Go through the data below and return each line where the string "PostCode" appears.
****************************************
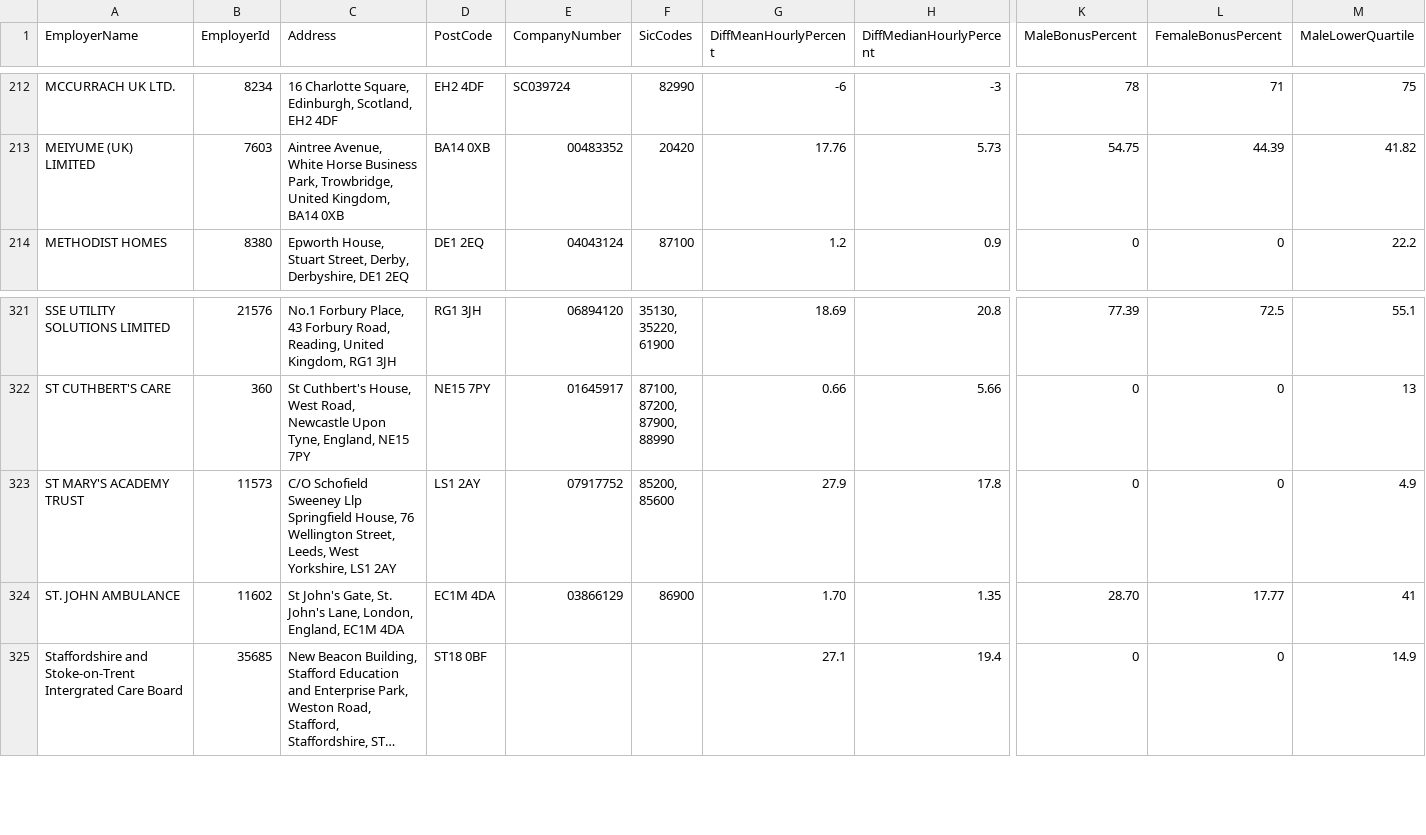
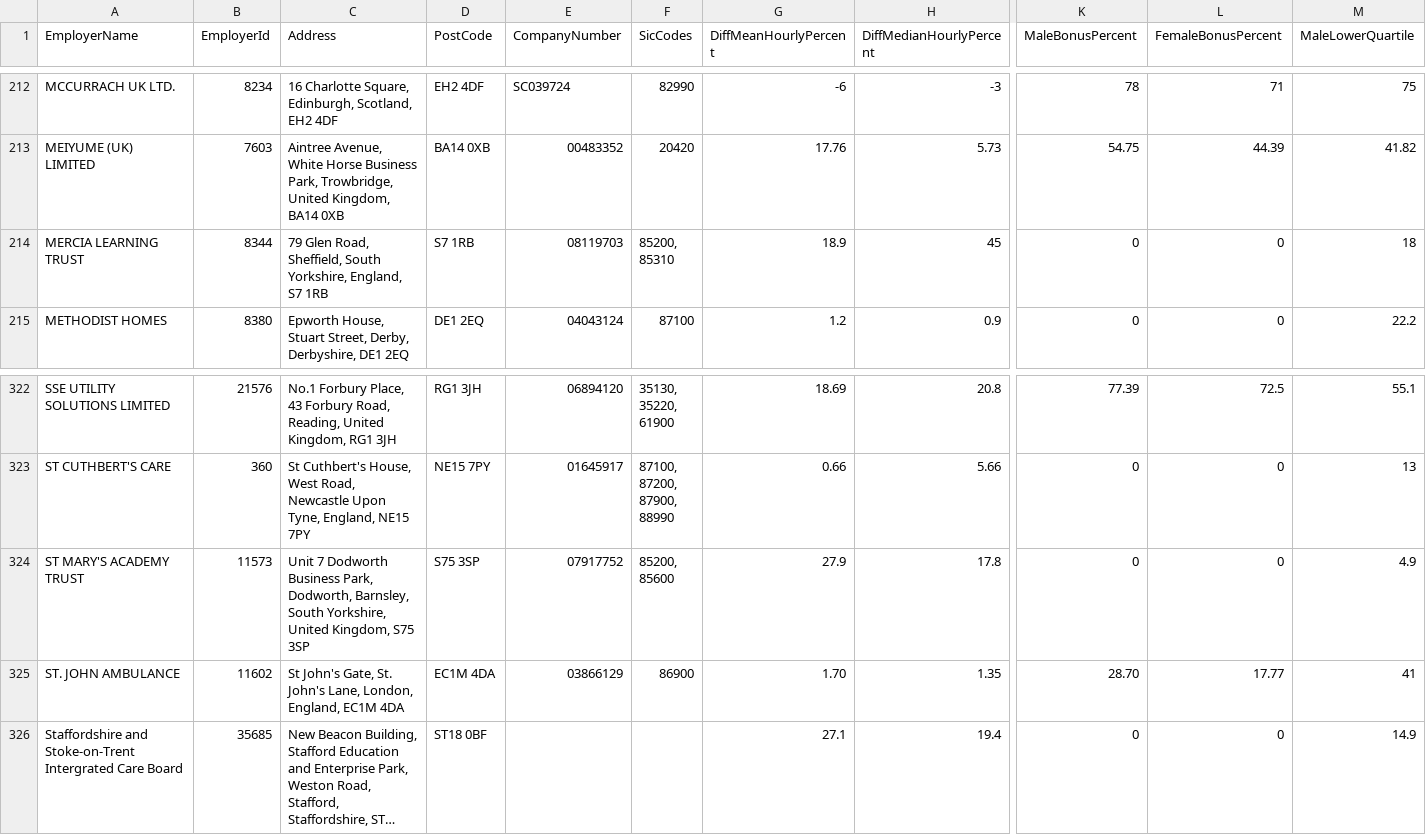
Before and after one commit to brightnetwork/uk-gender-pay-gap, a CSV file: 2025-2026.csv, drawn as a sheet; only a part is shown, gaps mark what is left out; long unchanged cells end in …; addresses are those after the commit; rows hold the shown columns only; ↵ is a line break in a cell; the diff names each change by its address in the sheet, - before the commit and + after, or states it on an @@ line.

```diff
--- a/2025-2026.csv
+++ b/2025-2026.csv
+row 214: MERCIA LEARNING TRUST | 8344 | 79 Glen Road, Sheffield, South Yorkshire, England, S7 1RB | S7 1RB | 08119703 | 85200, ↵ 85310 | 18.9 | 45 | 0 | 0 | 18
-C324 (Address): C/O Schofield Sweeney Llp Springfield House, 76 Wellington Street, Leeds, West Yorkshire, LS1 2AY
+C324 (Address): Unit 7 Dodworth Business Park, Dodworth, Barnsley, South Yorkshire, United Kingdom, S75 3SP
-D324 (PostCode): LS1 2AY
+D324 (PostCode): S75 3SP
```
****************************************
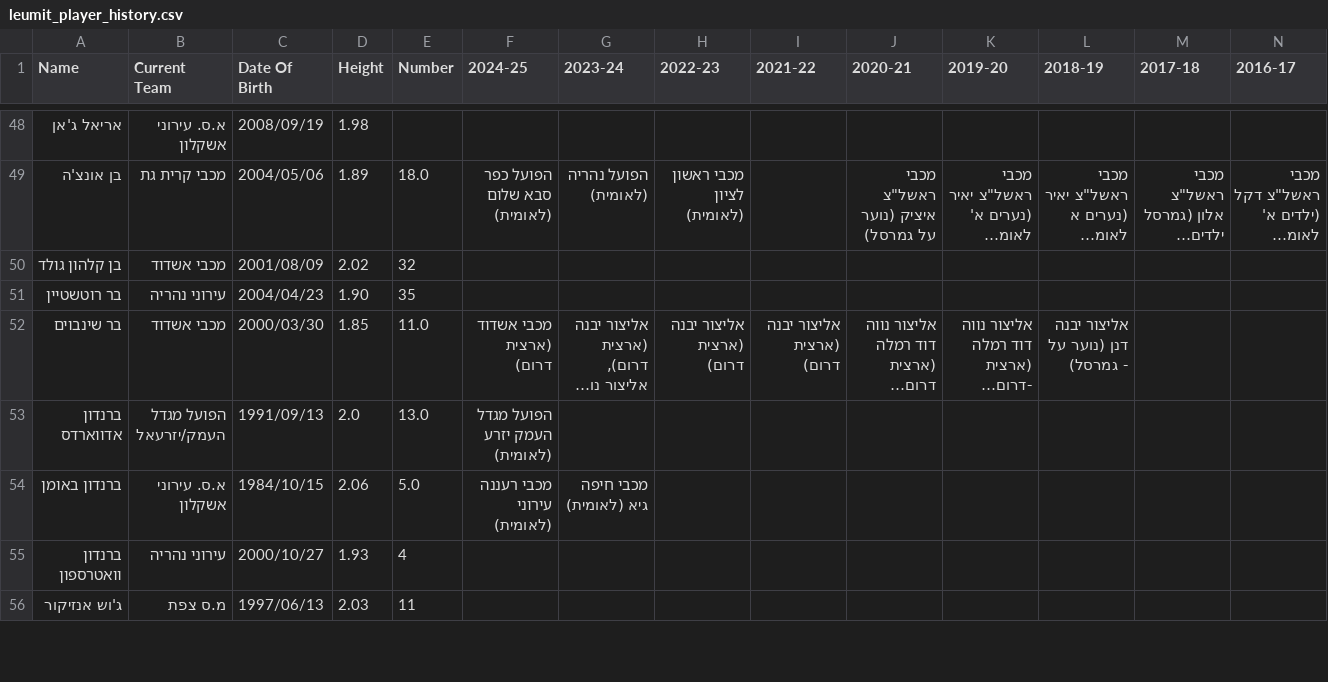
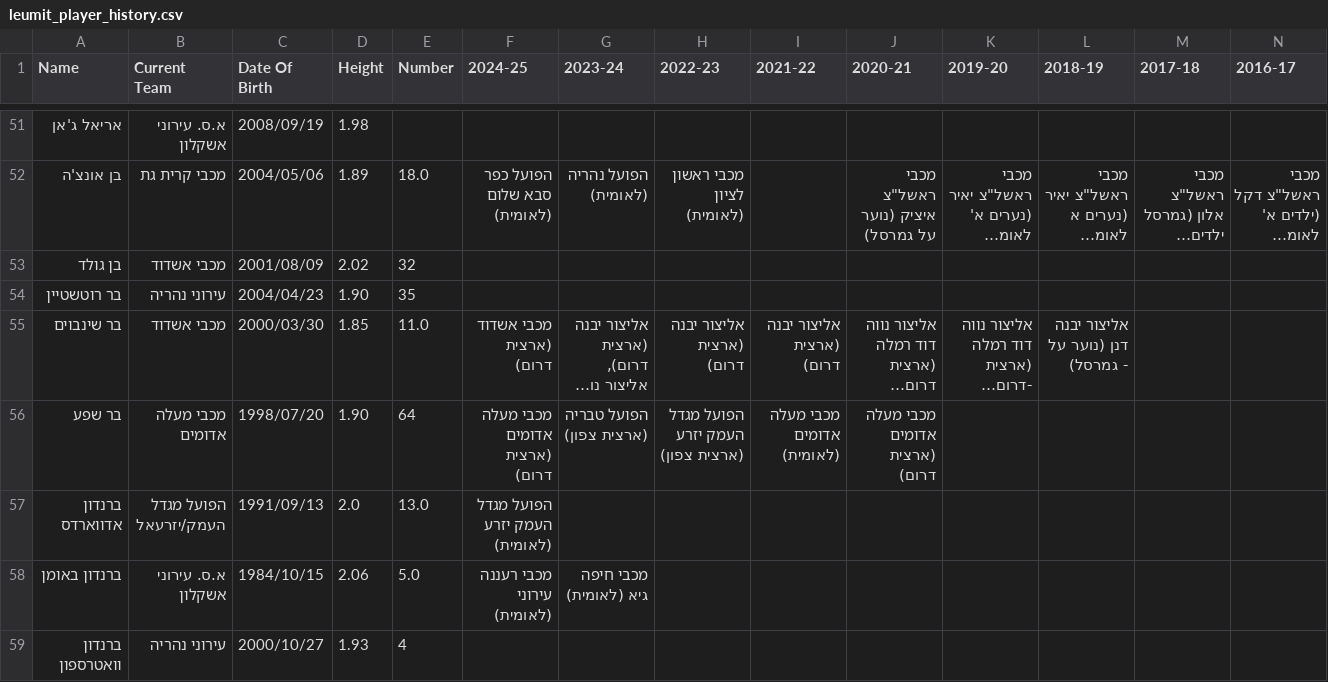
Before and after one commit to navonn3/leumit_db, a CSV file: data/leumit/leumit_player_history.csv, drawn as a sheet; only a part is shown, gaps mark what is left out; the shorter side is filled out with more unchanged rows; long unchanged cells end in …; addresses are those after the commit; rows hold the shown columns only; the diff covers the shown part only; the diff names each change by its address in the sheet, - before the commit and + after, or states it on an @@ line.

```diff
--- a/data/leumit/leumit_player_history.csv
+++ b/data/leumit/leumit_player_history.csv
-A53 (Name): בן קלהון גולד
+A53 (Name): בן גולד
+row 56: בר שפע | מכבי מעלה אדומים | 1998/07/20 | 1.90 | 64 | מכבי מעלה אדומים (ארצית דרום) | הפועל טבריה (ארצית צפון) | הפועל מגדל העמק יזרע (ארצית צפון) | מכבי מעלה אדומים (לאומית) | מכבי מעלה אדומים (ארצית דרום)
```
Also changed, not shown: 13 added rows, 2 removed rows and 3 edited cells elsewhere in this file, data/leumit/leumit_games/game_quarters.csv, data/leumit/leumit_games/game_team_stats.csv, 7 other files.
****************************************
● SOLUTION
-D324 (PostCode): LS1 2AY
+D324 (PostCode): S75 3SP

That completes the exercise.